The film opened my eyes to an entirely new perspective. I did not think that elderly people are still hoping to find true love, and still feel the same emotions as people my age do when in such situations. I felt very guilty after watching the movie. I realized that age is really just a number, and you are never too old to fall in love.
This movie was much more fascinating than I could have imagined. As I looked around the room, many of my fellow students were captivated by the unfamiliar experience of watching our typical romantic film played out 40 years down the line. The lead actors were not Jennifer Aniston and Ashton Kutcher, but rather, real live senior citizens. This film made me think about how I view my grandparent’s relationship, and it challenged many of the previous views I had about dating amongst senior citizens.
I can relate to the message this documentary is trying to relay because my grandmother died a few years back and I was forced to witness my grandfather lose himself as a person just because he thought that he would never find love again.
Dating and life as a we age have begun to be part of my day-to-day thoughts. I am now much more aware of my misconceptions of our aging society, and what it will be like to date as I age, or what the experience of aging, in general, will be like.

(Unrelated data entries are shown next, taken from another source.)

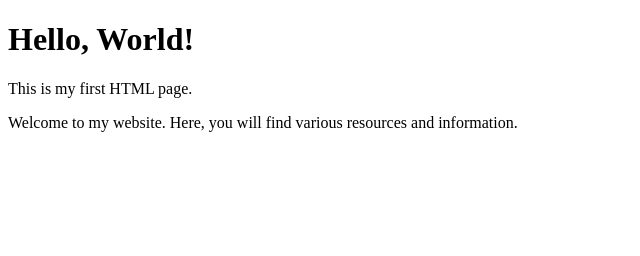
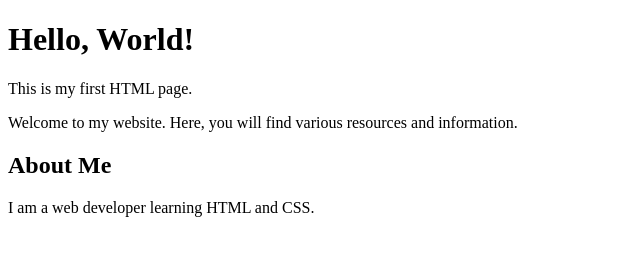
Before and after one commit to Guhan1943/mastering_git, a plain HTML site: page index.html in a window 1280 px wide. Shown: the whole page, without its empty margins (0-640 px from the left). Drawn offline with Linux system fonts and the light colour scheme.

Commit message:
remodify html

```diff
--- a/index.html
+++ b/index.html
@@ -9,5 +9,7 @@
     <h1>Hello, World!</h1>
     <p>This is my first HTML page.</p>
     <p>Welcome to my website. Here, you will find various resources and information.</p>
+    <h2>About Me</h2>
+    <p>I am a web developer learning HTML and CSS.</p>
 </body>
 </html>
```
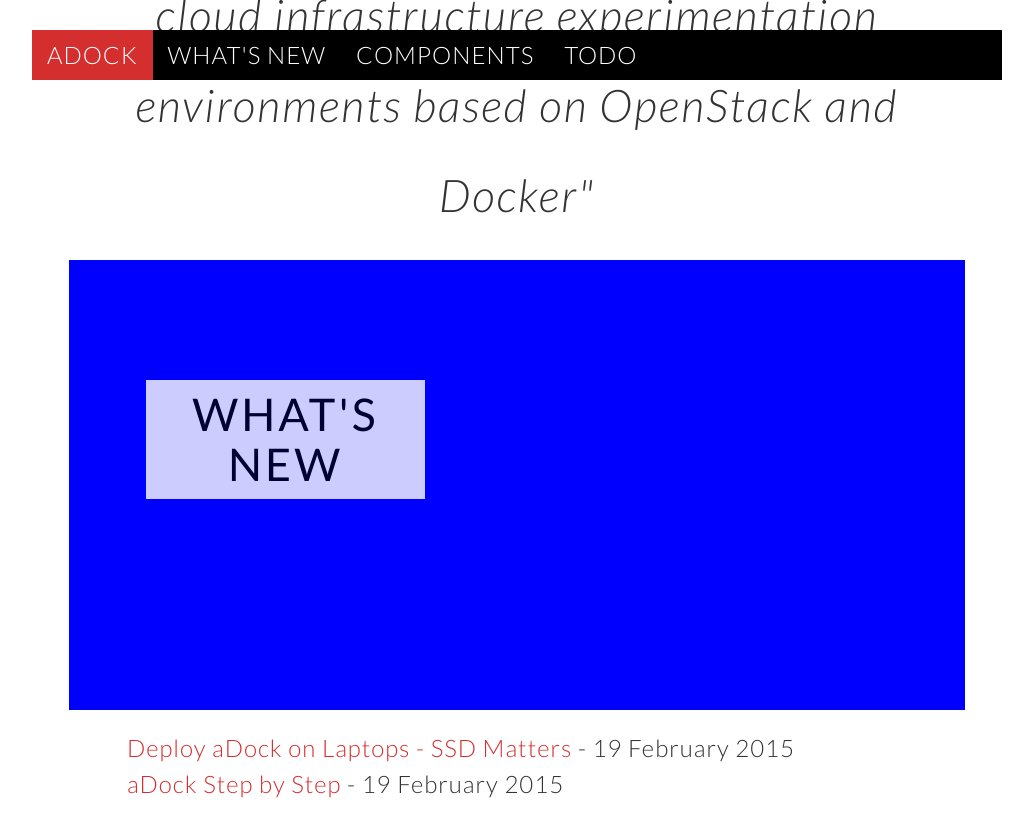
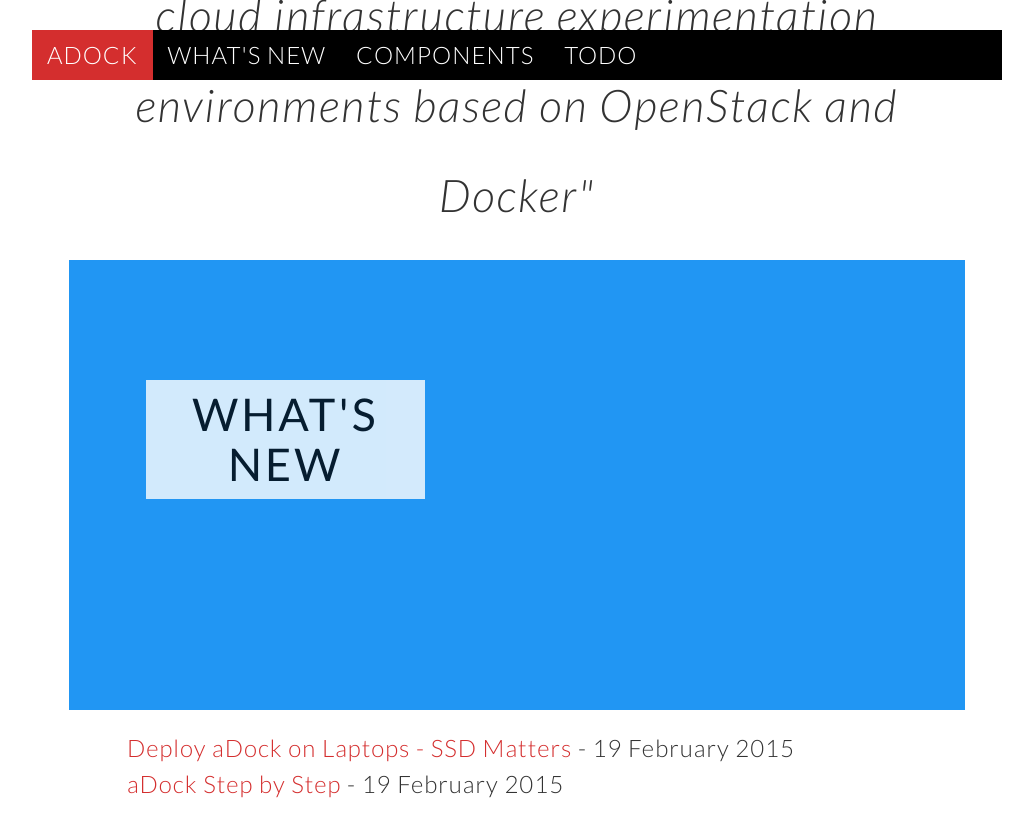
Before and after one commit to affear/adock, a Jekyll site: the page built from index.html, in a window 1280 px wide and 900 px high, scrolled down 474 px. Shown: the top 837 px of the window, without its empty margins (123-1156 px from the left). Built offline with Jekyll 4.4.1, drawn with Linux system fonts in a browser that asks for light colours; nearby versions of some CDN libraries.

Commit message:
$laptop for responsive media queries. variables for colors

```diff
--- a/_sass/_base.scss
+++ b/_sass/_base.scss
@@ -1,6 +1,5 @@
 $max-width: 970px;
-$os-red: #D42E2E;
-$os-light-red: #EC5553;
+$laptop: 970px;
 $default-margin: 30px;
 $lightweight: 300;
 
@@ -8,6 +7,14 @@ $font-size-normal: 24px;
 $font-size-medium: 30px;
 $font-size-big: 45px;
 $font-scale: 10px;
+
+$blue: #2196F3;
+$yellow: #FFFF00;
+$pink: #FF4081;
+$notblack: #424242;
+$light-gray: #D3D3D3;
+$os-red: #D42E2E;
+$os-light-red: #EC5553;
 
 body, html {
 	padding: 0;
@@ -119,15 +126,15 @@ a {
 }
 
 #new-cover {
-	background-color: blue;
+	background-color: $blue;
 }
 
 #components-cover {
-	background-color: yellow;
+	background-color: $yellow;
 }
 
 #todo-cover {
-	background-color: $os-light-red;
+	background-color: $pink;
 }
 
 .post-title, .post-title h1 {
@@ -168,7 +175,7 @@ a {
 .footer {
 	margin-top: $default-margin;
 	padding: $default-margin;
-	background-color: #D3D3D3;
+	background-color: $light-gray;
 	text-align: right;
 }
 
@@ -188,7 +195,7 @@ a {
 	}
 */
 
-@media (max-width: $max-width) {
+@media (max-width: $laptop) {
 
 	html, body {
 		font-size: $font-size-normal - $font-scale;
```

This movie breaks hidden stereotypes on finding love. If an elderly person can go on a date, try different things, and meet new people, so can someone who is in their 20s, 30s, 40s, and 50s. For as long as people are alive and well, it’s wise to utilize the time they have to venture out on new activities.
Watching the video was quite an interesting experience for me because, generally, society views the elderly population as people who need to be taken care of and assisted in almost every aspect of their lives. We fail to realize that they are still like every other person and have needs above what caretakers can offer...including relationships, love, intimacy and even sex.
I was very surprised at the content of the movie. I did not expect older people to still have feelings of love. I also did not expect elders to sign up for speed dating. It made me question the way we view older people. It completely destroyed any stereotypes I thought were true.
After watching the movie, I was thinking it could be really helpful if we held a similar event at UMBC, and we could hold it at the dining hall and put an ad out in the newspaper. I believe this has the potential to be a great event, because we would be doing something great for the community. The fact that even one person could find their true love or someone they can date would be amazing. We could get people to volunteer, and it could be amazing way for us to help the community.
The movie showed me that even when we are older we still want to have someone to love, and we still need the chance to find love. The film is something people our age need to watch to learn something about stereotypes that surround old people. I personally loved the film because it showed me no matter what happens you can always find love, and should never give up because “you are too old.”
The Age of Love was such a unique film in the sense that it provided so many different and interesting viewpoints to a topic that no one really knew existed. The love life of those older is not really something portrayed in our media and when it is, often romanticized to a large degree. Hearing their stories of how their lives led to this moment of just wanting someone to be intimate with was so moving. Life isn’t just about our “prime years” but extends to even old age which has its own profound moments.
PROFESSIONAL CONFERENCE SCREENINGS TO DATE INCLUDE:
EDUCATOR RESOURCE SHEETS
As professors in various fields have begun utilizing The Age of Love in their classrooms, several have offered to share the following Resource Pages to illustrate how the film supports teaching and inspires students in their discipline. Click on the headers to open and close each page (downloads coming soon!):